## What is required
Go through the data and copy each line that holds "proto".

## Dataset

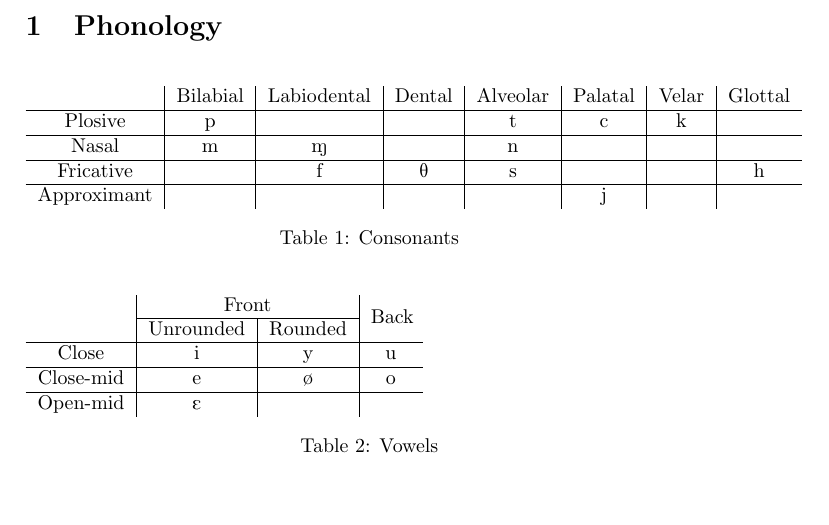
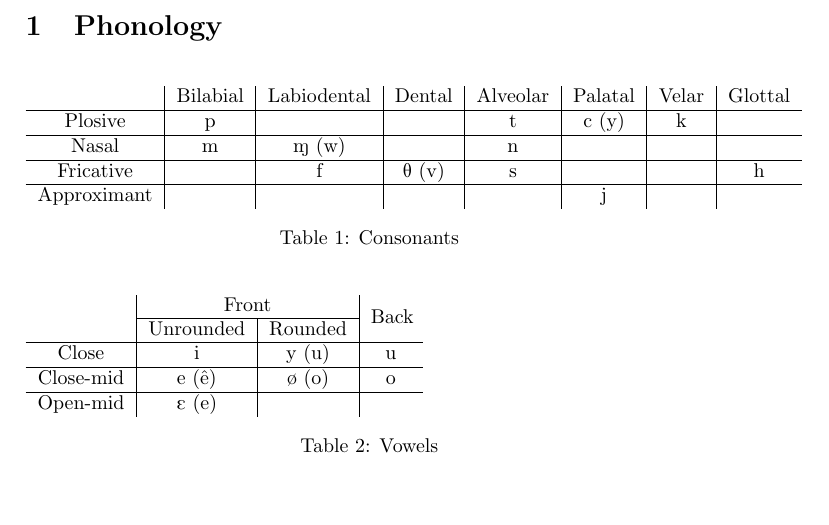
Before and after one commit to lukacslacko/metafont, a LaTeX document (proto.tex): part of page 1 of 2, cut so that both start at the same text. The pictures show the PDF file proto.pdf that the author committed with the source.

Commit message:
whatever

```diff
--- a/proto.tex
+++ b/proto.tex
@@ -63,11 +63,11 @@ The symbol for \Q{nene} is \DOWN{\NE\ \NE} and is pronounced \textipa{[nEnE]}.
 \begin{tabular}{c | c | c | c | c | c | c | c}
   & Bilabial & Labiodental & Dental & Alveolar & Palatal & Velar & Glottal \\
 \hline
-Plosive & \textipa{p} & & & \textipa{t} & \textipa{c} & \textipa{k} & \\
+Plosive & \textipa{p} & & & \textipa{t} & \textipa{c} (y) & \textipa{k} & \\
 \hline
-Nasal & \textipa{m} & \textipa{M} & & \textipa{n} & & & \\
+Nasal & \textipa{m} & \textipa{M} (w) & & \textipa{n} & & & \\
 \hline
-Fricative & & \textipa{f} & \textipa{T} & \textipa{s} & & & \textipa{h} \\
+Fricative & & \textipa{f} & \textipa{T} (v) & \textipa{s} & & & \textipa{h} \\
 \hline
 Approximant & & & & & \textipa{j} & & \\
 \end{tabular}
@@ -86 +86,2 @@ Close-mid & \textipa{e} & \textipa{\o} & \textipa{o} \\
 \hline
+Open-mid & \textipa{E} (e) & & \\
```
Also changed, not shown: proto.pdf, proto.tex (5 more changed lines), 4 other files.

## Exercise response
Before and after one commit to lukacslacko/metafont, a LaTeX document (proto.tex): part of page 1 of 2, cut so that both start at the same text. The pictures show the PDF file proto.pdf that the author committed with the source.
--- a/proto.tex
+++ b/proto.tex
Also changed, not shown: proto.pdf, proto.tex (5 more changed lines), 4 other files.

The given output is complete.